  5. A. Jansson, E. D. Renner, J. Ramser et al., “Classification of non-bacterial osteitis: retrospective study of clinical, immunological and genetic aspects in 89 patients,” Rheumatology, vol. 46, no. 1, pp. 154–160, 2007. View at: Publisher Site | Google Scholar
  6. H. A. Majeed, M. Al-Tarawna, H. El-Shanti, B. Kamel, and F. Al-Khalaileh, “The syndrome of chronic recurrent multifocal osteomyelitis and congenital dyserythropoietic anaemia. Report of a new family and a review,” European Journal of Pediatrics, vol. 160, no. 12, pp. 705–710, 2001. View at: Publisher Site | Google Scholar
  7. A. Golla, A. Jansson, J. Ramser et al., “Chronic recurrent multifocal osteomyelitis (CRMO): evidence for a susceptibility gene located on chromosome 18q21.3-18q22,” European Journal of Human Genetics, vol. 10, no. 3, pp. 217–221, 2002. View at: Publisher Site | Google Scholar
  8. A. J. Cox and P. J. Ferguson, “Update on the genetics of nonbacterial osteomyelitis in humans,” Current Opinion in Rheumatology, vol. 30, no. 5, pp. 521–525, 2018. View at: Publisher Site | Google Scholar
  9. H. J. Girschick, C. Zimmer, G. Klaus, K. Darge, A. Dick, and H. Morbach, “Chronic recurrent multifocal osteomyelitis: what is it and how should it be treated?” Nature Clinical Practice Rheumatology, vol. 3, no. 12, pp. 733–738, 2007. View at: Publisher Site | Google Scholar
  10. H. Morbach, C. M. Hedrich, M. Beer, and H. J. Girschick, “Autoinflammatory bone disorders,” Clinical Immunology, vol. 147, no. 3, pp. 185–196, 2013. View at: Publisher Site | Google Scholar
  11. S. R. Hofmann, F. Kapplusch, H. J. Girschick et al., “Chronic recurrent multifocal osteomyelitis (CRMO): presentation, pathogenesis, and treatment,” Current Osteoporosis Reports, vol. 15, no. 6, pp. 542–554, 2017. View at: Publisher Site | Google Scholar
  12. M. R. Roderick, E. S. Sen, and A. V. Ramanan, “Chronic recurrent multifocal osteomyelitis in children and adults: current understanding and areas for development,” Rheumatology, vol. 57, no. 1, pp. 41–48, 2018. View at: Publisher Site | Google Scholar
  13. A. F. Jansson, T. H. Müller, L. Gliera et al., “Clinical score for nonbacterial osteitis in children and adults,” Arthritis & Rheumatism, vol. 60, no. 4, pp. 1152–1159, 2009. View at: Publisher Site | Google Scholar
  14. A. Jansson, E. D. Renner, J. Ramser et al., “Classification of non-bacterial osteitis: retrospective study of clinical, immunological and genetic aspects in 89 patients,” Rheumatology, vol. 46, no. 1, pp. 154–160, 2007. View at: Publisher Site | Google Scholar
  15. S. Pastore, G. Ferrara, L. Monasta et al., “Chronic nonbacterial osteomyelitis may be associated with renal disease and bisphosphonates are a good option for the majority of patients,” Acta Paediatrica, vol. 105, no. 7, pp. e328–e333, 2016. View at: Publisher Site | Google Scholar

Copyright © 2019 Stacey Mahady and Amit Ladani.
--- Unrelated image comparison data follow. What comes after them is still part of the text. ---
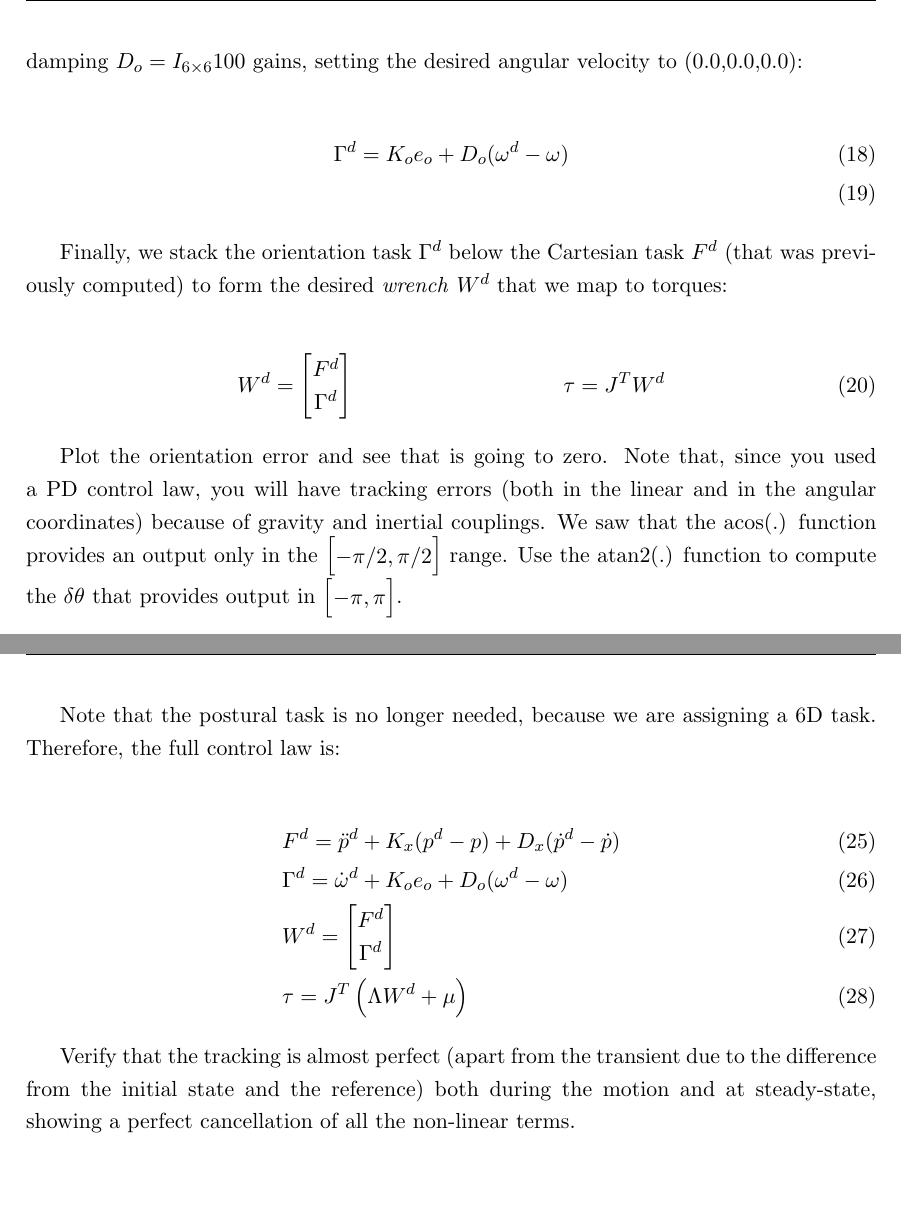
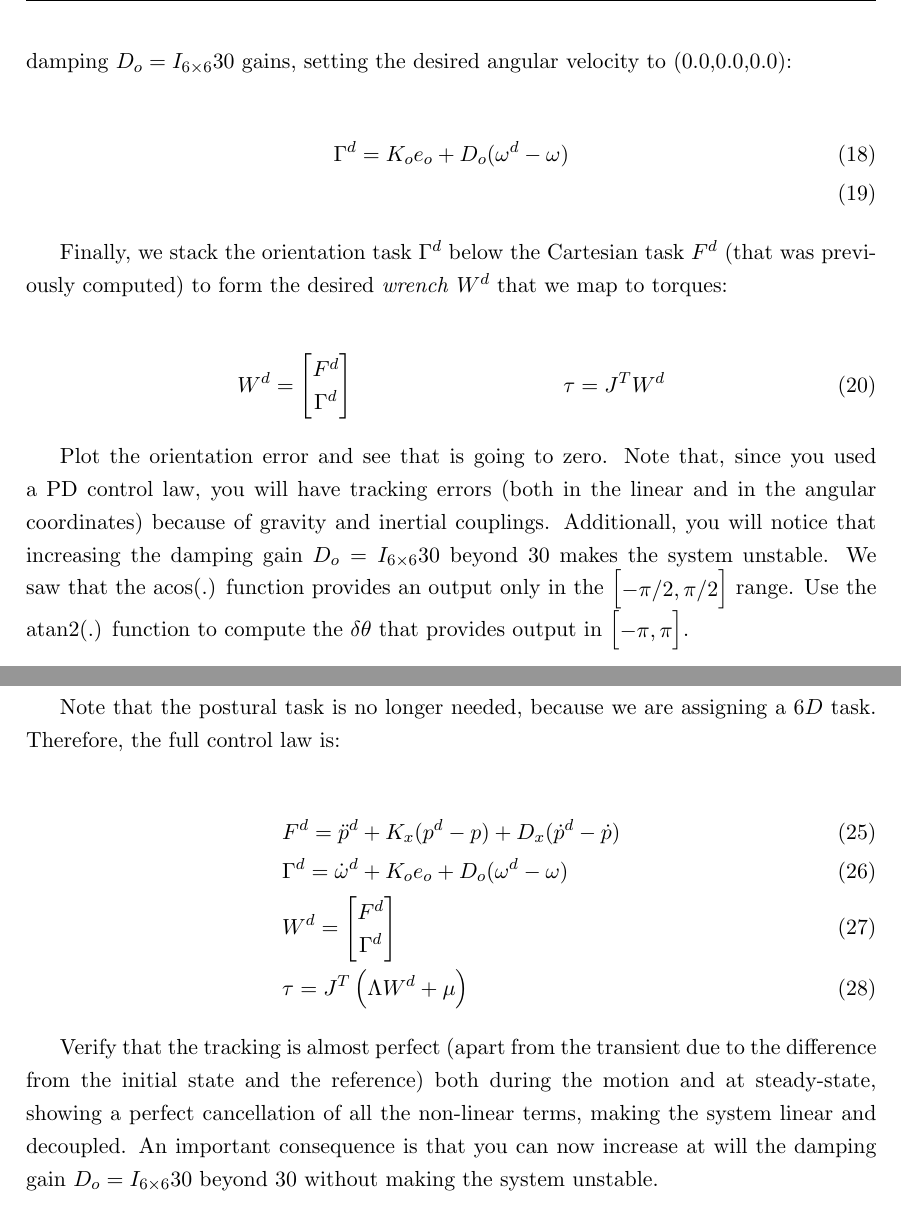
Before and after one commit to mfocchi/robot_control, a LaTeX document (lab_descriptions/L3_taskSpaceControl.tex): two parts of pages 6 and 8 of 8, joined at a grey line, cut so that both start at the same text, the shorter picture padded with empty space. Compiled offline with pdfLaTeX.

Commit message:
tuned gains to avoid instability  in  orientation control with PD law

```diff
--- a/lab_descriptions/L3_taskSpaceControl.tex
+++ b/lab_descriptions/L3_taskSpaceControl.tex
@@ -330,7 +330,7 @@ We can extract the angular velocity of the end-effector frame as the angular par
 \mat{\dot{p}\\ \omega} = J_{6\times6} \dot{q}
 \end{equation}
 
-Now, we can write the PD law using the orientation proportional $K_{o} = I_{6\times6}800$ and damping $D_o = I_{6\times6}100$ gains, setting the desired angular velocity to (0.0,0.0,0.0):
+Now, we can write the PD law using the orientation proportional $K_{o} = I_{6\times6}800$ and damping $D_o = I_{6\times6}30$ gains, setting the desired angular velocity to (0.0,0.0,0.0):
 
 \begin{align}
 & \Gamma^d  = K_{o} e_o  + D_o(\omega^d - \omega)  \\
@@ -344,7 +344,7 @@ Finally, we stack the orientation task $\Gamma^d$ below  the Cartesian task $F^d
 \end{align}
 
 Plot   the  orientation error and see that is going to zero.
- Note that, since you used a PD control law,  you will have tracking errors (both in the linear and in the angular  coordinates) because of gravity and inertial couplings.
+ Note that, since you used a PD control law,  you will have tracking errors (both in the linear and in the angular  coordinates) because of gravity and inertial couplings. Additionall, you will notice that increasing the damping gain  $D_o = I_{6\times6}30$ beyond 30 makes the system unstable.
 We saw that the acos(.) function provides an output only in the $\mat{ -\pi / 2  , \pi /2}$ range.
 Use the atan2(.) function to compute the $\delta \theta$ that provides output in $\mat{ -\pi   , \pi }$.
 
@@ -424,7 +424,7 @@ Remember that in this control law we need also to add the desired \textit{accele
 \dot{\omega}^d = T_{\omega}(\Phi^d) \ddot{\Phi}^d +  \dot{T_{\omega}}(\Phi^d,\dot{\Phi}^d ) \dot{\Phi^d}
 \end{equation}
 
-Note that the postural task is no longer needed, because we are assigning a 6D task. Therefore, the full control law is:
+Note that the postural task is no longer needed, because we are assigning a $6D$ task. Therefore, the full control law is:
 
 \begin{align}
 & F^d = \ddot{p}^d + K_x(p^d - p) + D_x(\dot{p}^d -\dot{p})  \\
@@ -433,7 +433,8 @@ Note that the postural task is no longer needed, because we are assigning a 6D t
 & \tau = J^T\left( \Lambda W^d + \mu \right)
 \end{align}
 
-Verify that the tracking is almost perfect (apart from the transient due to the difference from the initial state and the reference) both during the motion and at steady-state, showing a perfect cancellation of all the non-linear terms.
+Verify that the tracking is almost perfect (apart from the transient due to the difference from the initial state and the reference) both during the motion and at steady-state, showing a perfect cancellation of all the non-linear terms, making the system linear and decoupled.
+An important consequence is that you can now increase at will the damping gain  $D_o = I_{6\times6}30$ beyond 30 without making the system unstable.
 
 %\section{Interaction control (Lecture H2)}
 
```
Also changed, not shown: lab_descriptions/L3_taskSpaceControl.tex (2 more changed lines), 2 other files.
This is an open access article distributed under the Creative Commons Attribution License, which permits unrestricted use, distribution, and reproduction in any medium, provided the original work is properly cited.

More related articles

1157 Views | 395 Downloads | 0 Citations
 PDF  Download Citation  Citation
 Download other formatsMore
 Order printed copiesOrder

Related articles

We are committed to sharing findings related to COVID-19 as quickly and safely as possible. Any author submitting a COVID-19 paper should notify us at to ensure their research is fast-tracked and made available on a preprint server as soon as possible. We will be providing unlimited waivers of publication charges for accepted articles related to COVID-19. Sign up here as a reviewer to help fast-track new submissions.